* The problem:
Read through the entries below and copy each line where "index" turns up.

* Given records:
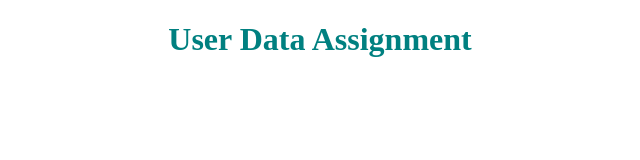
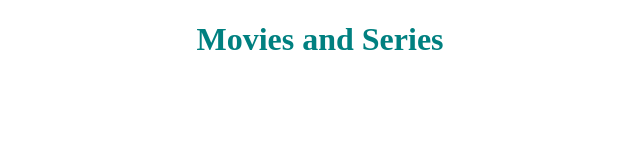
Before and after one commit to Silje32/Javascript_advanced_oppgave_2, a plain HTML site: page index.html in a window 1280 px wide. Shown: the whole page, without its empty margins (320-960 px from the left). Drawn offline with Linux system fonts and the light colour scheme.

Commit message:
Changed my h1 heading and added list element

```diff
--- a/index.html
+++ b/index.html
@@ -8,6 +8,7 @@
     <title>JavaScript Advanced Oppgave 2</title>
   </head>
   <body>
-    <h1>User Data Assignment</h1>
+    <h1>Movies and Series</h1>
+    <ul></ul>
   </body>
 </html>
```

* Exercise answer:
Before and after one commit to Silje32/Javascript_advanced_oppgave_2, a plain HTML site: page index.html in a window 1280 px wide. Shown: the whole page, without its empty margins (320-960 px from the left). Drawn offline with Linux system fonts and the light colour scheme.
--- a/index.html
+++ b/index.html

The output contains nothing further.